“Sky Islands” are mountains rising up out of the Southwestern desert, rich with ecological diversity. They’re also the inspiration for the journal that co-founders and co-editors Jason Splichal and Jeff Sommerfeld launched in New Mexico four years ago, giving 80,000 readers in 145 countries free access to high-quality literature.
Splichal and Sommerfeld look for submissions from emerging and established readers alike from urban and rural areas all over the world. “Our readers and our contributors are diverse, and, like us, they have eclectic tastes,” they explain in a joint response. “Sky Island Journal’s mission is to provide readers with a powerful, focused, advertising-free literary experience that transports them: one that challenges them intellectually and moves them emotionally.”
Those who submit their work to literary magazines know that they may not hear back from an editor for months because of time and budget constraints. However, the average response time for writers submitting to Sky Island Journal is nine days. The editors read blind – no cover letter and no bio allowed. As they note on their website, “This guideline creates a refreshing challenge for well-established professionals who have been favored by literary journals in the past because of their credentials, while simultaneously encouraging emerging voices; writers, young and old, who would normally be rejected out-of-hand by many literary journals because of their lack of pedigree.”

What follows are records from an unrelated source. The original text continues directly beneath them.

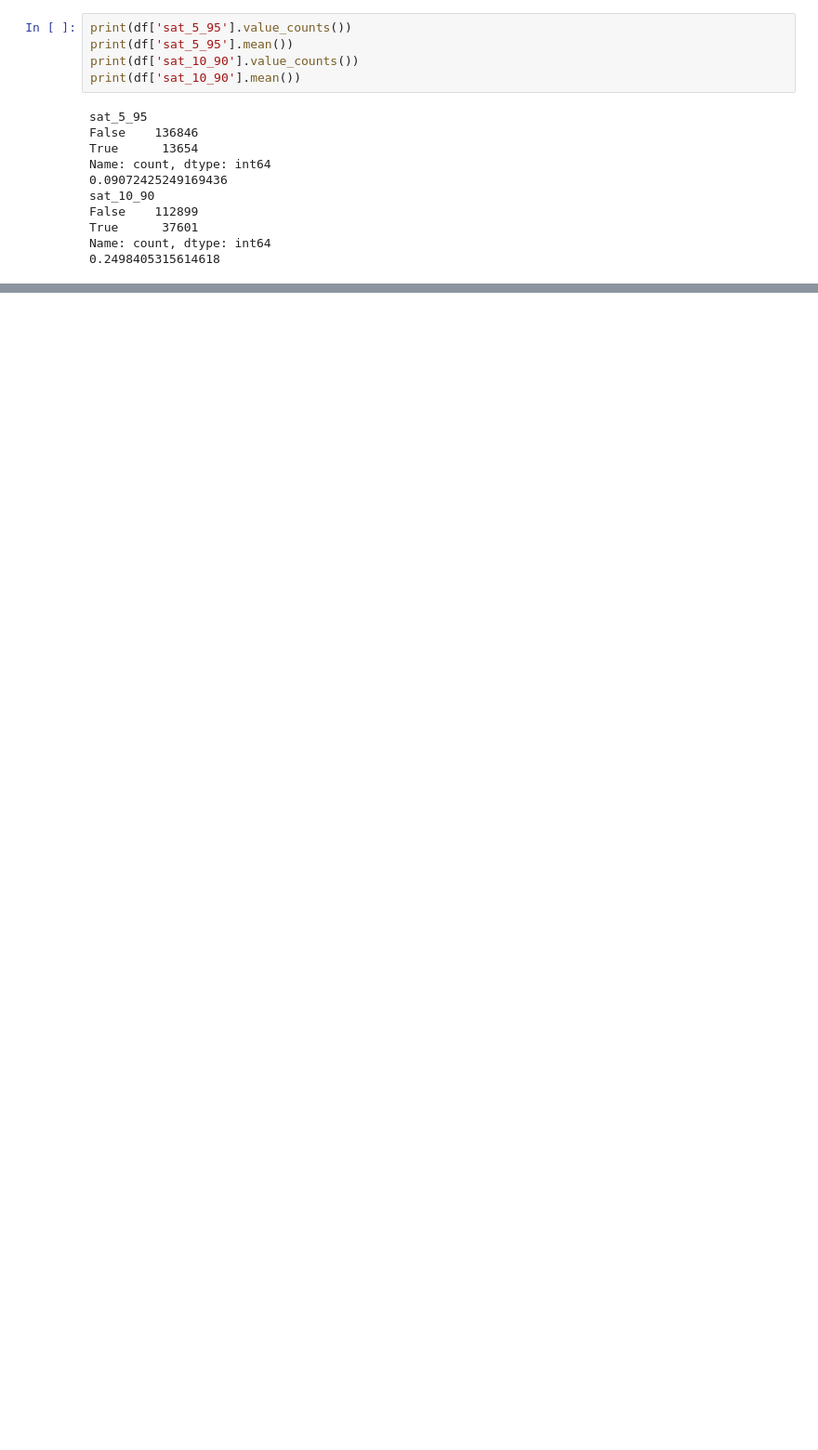
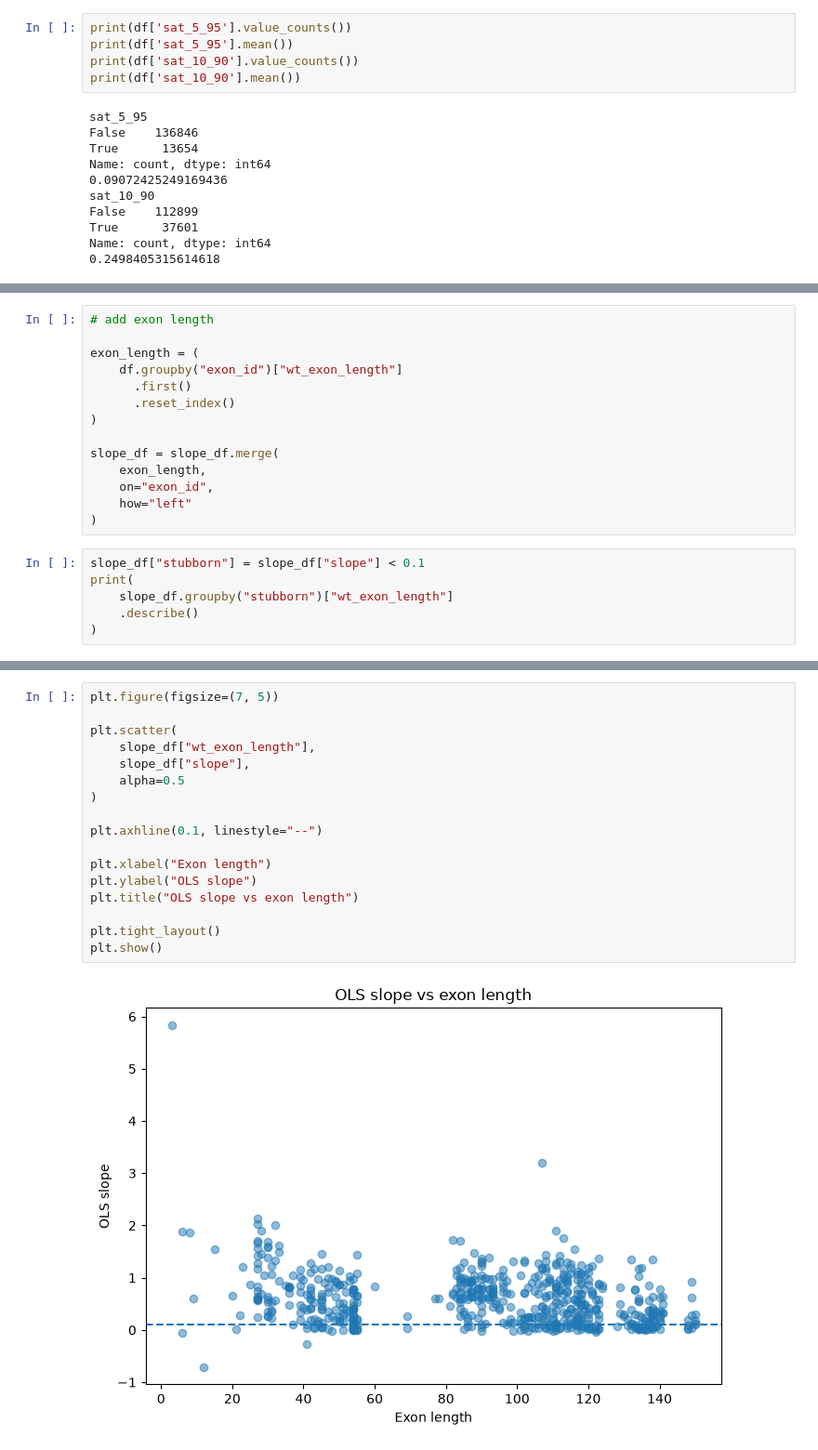
Before and after one commit to log2718/Opensplice-PNAS-data-analysis, a Jupyter notebook: analysis_script/saturation_analysis.ipynb, the cells around one changed output, grey strips where cells are left out. Shown at 93% size. Saved outputs shown, nothing was run; the diff lists cells and outputs as text; blank space fills up the shorter version.

```diff
--- a/analysis_script/saturation_analysis.ipynb
+++ b/analysis_script/saturation_analysis.ipynb
@@ -44,0 +369,20 @@ exon_sat = (df.groupby("exon_id")['sat_5_95','sat_10_90'].mean())
+# %%
+# add exon length
+
+exon_length = (
+    df.groupby("exon_id")["wt_exon_length"]
+      .first()
+      .reset_index()
+)
+
+slope_df = slope_df.merge(
+    exon_length,
+    on="exon_id",
+    how="left"
+)
+# %%
+slope_df["stubborn"] = slope_df["slope"] < 0.1
+print(
+    slope_df.groupby("stubborn")["wt_exon_length"]
+    .describe()
+)
@@ -44,0 +394,19 @@ exon_sat = (df.groupby("exon_id")['sat_5_95','sat_10_90'].mean())
+# %%
+plt.figure(figsize=(7, 5))
+
+plt.scatter(
+    slope_df["wt_exon_length"],
+    slope_df["slope"],
+    alpha=0.5
+)
+
+plt.axhline(0.1, linestyle="--")
+
+plt.xlabel("Exon length")
+plt.ylabel("OLS slope")
+plt.title("OLS slope vs exon length")
+
+plt.tight_layout()
+plt.show()
+# %% [output]
+[figure, added]
```
Also changed, not shown: parts of 23 cells of this notebook, 1 other file.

Tone, editorial content
Nothing is off limits in terms of content and style, Splichal and Sommerfeld explain, as long as submissions fall under the genres of poetry, fiction, or creative nonfiction. “We’re not interested in making any writer’s art conform to some preconceived aesthetic of ours, and we’re neither presumptuous enough, nor pretentious enough, to proclaim what ‘won’t fit’ before we even try it on,” they note.
In Issue 16, they published Chicago writer and podcast host E.B. Cotenord’s creative nonfiction piece, “The Transaction,” which continues to resonate with readers for its candid first-person insights into sex work. “We’d been waiting for someone to speak directly, intelligently, and articulately about mainstream society’s complicated relationship with sex work, and E.B. did,” the editors explain. “We’d never published anything similar to it before.”
In the piece, Cotenord writes:
My job is selling access to my body. Your job is reaching into your mind and producing new content and giving it to your boss, your company, your investors, your clients, your customers. You sell them your thoughts. You sell them your ideas. You sell them your mind.
The essay inspired a great deal of positive feedback from readers. “The pandemic has dramatically changed America’s relationship with three things: sex, the economy, and our sense of self,” the editors note. “The way in which many Americans refuse to publicly discuss how these changes have privately impacted their individual lives and our collective identity – not to mention how we now assign value to things once considered beyond valuation – is something our readers truly deserve to explore.”
Chad V. Broughman and Michael Pikna have published flash fiction in the journal. Tim Raphael, Gary Lark, and Julie Weiss have published poetry here. You’ll also find flash fiction by Daniel Acosta Jr., Kaitlin Kan, and Deepa Paul. Splichal and Sommerfeld are eager to share a flash fiction piece titled “Tank” in Issue 17. It’s a collaboration between Rollins College students Hannah Butcher and Kendall Clarke and their professor, Dr. Matthew Forsythe. The editors describe it as “an intense, reality-bending journey through landscape and memory whose circular structure reveals deeper truths about what makes us human.”
Mehak Goyal from Chandigarh, India, has a poem titled “Leaf of an Evergreen Tree” in the same issue. Splichal and Sommerfeld describe it as “a journey through landscape and memory that reveals truths about who we are as human beings – under the skin. It does so in gorgeous and unexpected ways.” The editors are proud of their continued growth – in both readership and contributors – on the Indian Subcontinent. Goyal’s poem, they explain, helps them to carry out this unique part of their mission to make quality literature available to all readers internationally.
Advice for potential contributors
Potential contributors to Sky Island Journal should read the submission guidelines carefully, explore recent issues on the publication’s website, and submit their most polished work. Save the cover letter and bio for a different publication; editors only want to see the creative submission itself and will delete any manuscript that includes identifying information.
Writers may send up to five poems in a single document, or two or three pieces of flash fiction or nonfiction up to 1,000 words submitted as a single document, through Submittable.
Splichal and Sommerfeld regularly receive diverse poetry and creative nonfiction. “When it comes to flash fiction, however, we’re always hoping to see more speculative fiction submissions: sci-fi, fantasy, and horror,” they say. “Our next issue is always pushing the boundaries of our last.”
Melissa Hart is the author, most recently, of Better with Books: 500 Diverse Books to Ignite Empathy and Encourage Self-Acceptance in Tweens and Teens (Sasquatch, 2019). Instagram: @writermelissahart
Sky Island Journal at a glance
“An independent, international, free-access literary journal.”
Reading period: See website for deadlines.
Length: Prose to 1,000 words.
Genres: Fiction, poetry, creative nonfiction.
Submission format: Submittable, via the publication’s website.